THE AUTOMOBILE IS one of the most durable products on the market today. It is also one of the most recycled. With more vehicles being sold each year, making a vehicle recyclable is crucial in terms of raw materials savings and reduced resource consumption. Toyota is working to make vehicles easier to recycle by phasing out our use of certain substances of concern (SOCs) in parts and accessories. Our SOC policies support Toyota's worldwide commitment to producing easy-to-recycle vehicles and phasing out SOCs, called The Toyota Recycle Vision. For more information on The Toyota Recycle Vision, please visit www.toyota.co.jp/en/environment/recycle.
In North America, our SOC work focuses on the phaseout of four heavy metals — mercury, cadmium, lead and hexavalent chrome. In addition, Toyota is working to reduce VOCs in the automobile cabin that may have health effects. Our SOC strategy requires that we work across functions and across countries. This strategy is being implemented globally and requires constant communication between different regions and countries. Within North America, we share issues and information in a cross-functional working group.
In 2004, Toyota made a voluntary commitment to minimize SOCs. Our North American SOC strategy involves partnerships with thousands of domestic and foreign suppliers to identify components that contain SOCs and to develop a timetable to phase them out. We have a system in place to ensure that all parts meet the SOC limits in Toyota's global technical standard. We have successfully reduced SOCs in North America to de minimis levels as outlined in the European Union Directive on End-of-Life Vehicles. (Target 9.1)
Supplier tracking and verification of SOC content is done through the International Material Data System (IMDS), facilitated in North America by the Auto Industry Action Group. (Target 9.2) All suppliers input into this system the percentage of SOCs contained in parts. Toyota has developed a separate interface for its design staff that automatically calculates whether the SOC content is at, above or below the threshold.
We recently eliminated hexavalent chrome from radiator grills and decorative chrome plating on all of Toyota's vehicles, and from the corrosion prevention that coats our bolts. These bolts were imported in the past, but went into production at North American assembly plants at the end of 2007. Lead has also been eliminated from wheel weights, and lead-free wheel weights are now used at all North American manufacturing plants and vehicle distribution centers. Additional SOCs will be identified in the future. (Target 9.3)

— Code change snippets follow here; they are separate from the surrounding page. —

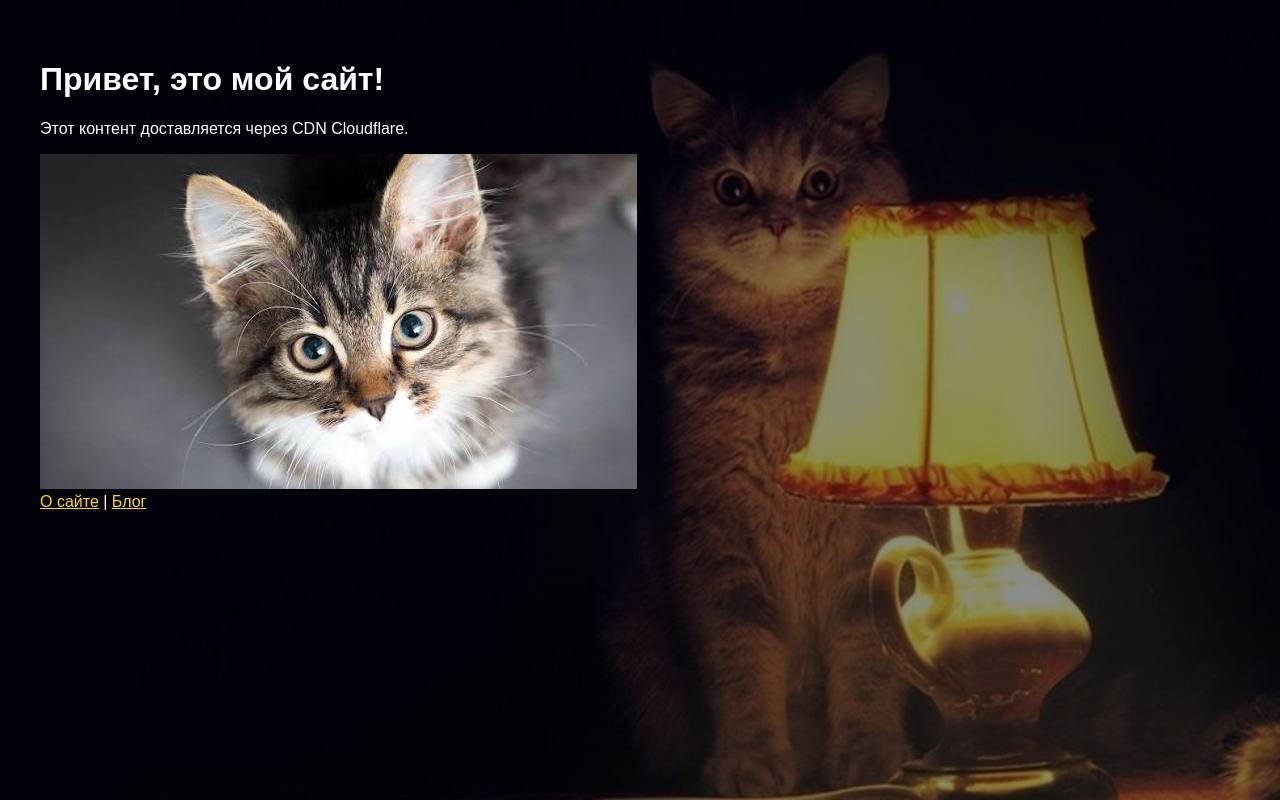
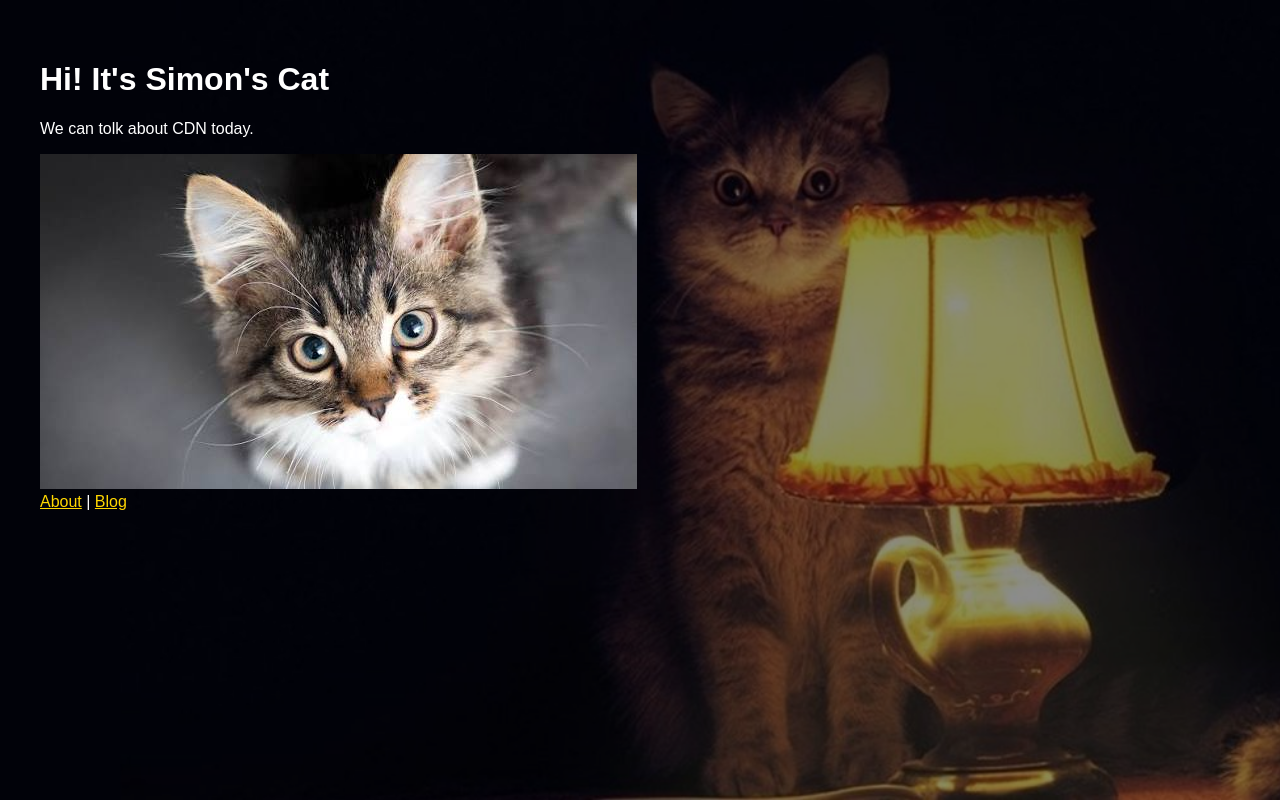
Before and after one commit to ZzodiA/laboratory, a plain HTML site: page index.html in a window 1280 px wide. Drawn offline with Linux system fonts and the light colour scheme.

Commit message:
Update site title and content to English

```diff
--- a/index.html
+++ b/index.html
@@ -2,16 +2,16 @@
 <html lang="ru">
 <head>
     <meta charset="UTF-8">
-    <title>Мой сайт с CDN</title>
+    <title>Cat's site</title>
     <link rel="stylesheet" type="text/css" href="style.css">
 </head>
 <body>
-    <h1>Привет, это мой сайт!</h1>
-    <p>Этот контент доставляется через CDN Cloudflare.</p>
+    <h1>Hi! It's Simon's Cat</h1>
+    <p>We can tolk about CDN today.</p>
     <img src="images/kitten.jpg" alt="Кысь">
     <nav>
-        <a href="about/">О сайте</a> |
-        <a href="blog/post1.html">Блог</a>
+        <a href="about/">About</a> |
+        <a href="blog/post1.html">Blog</a>
     </nav>
 </body>
 </html>
```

Toyota has been researching methods to reduce volatile organic compounds (VOCs) in vehicle cabin interiors. VOCs such as aldehydes cause the “new car smell” and may have health effects, including nose and throat irritation. There are no regulations or standards in North America; however, our parent company in Japan is meeting voluntary standards set by the Japan Automobile Manufacturers Association (JAMA), and has asked Toyota in North America to be in compliance with these standards by 2011.
Toyota North America is developing low VOC technologies that will ensure our compliance with the JAMA standards by 2011. (Target 9.4) We worked with our material suppliers to reduce aldehydes by developing a grade of polyacetal that reduces formaldehyde emissions by 80%. In addition, Toyota has been developing new tape systems to reduce toluene emissions. Several interior parts use tape as a secondary attachment method for sealing and to reduce unusual interior noise. Examples of these applications are ethylene propylene polymet seals used under the instrument panel and felt tape used for noise vibration and harshness (NVH) purposes. The new technology reduces the level of toluene emitted by more than 90%.
Over the next three years, one of the biggest challenges we face in meeting our action plan targets is to identify and manage additional SOCs, particularly as the European Community's REACH (Registration, Evaluation, Authorization and Restriction of Chemical substances) legislation and other chemical regulations come into force.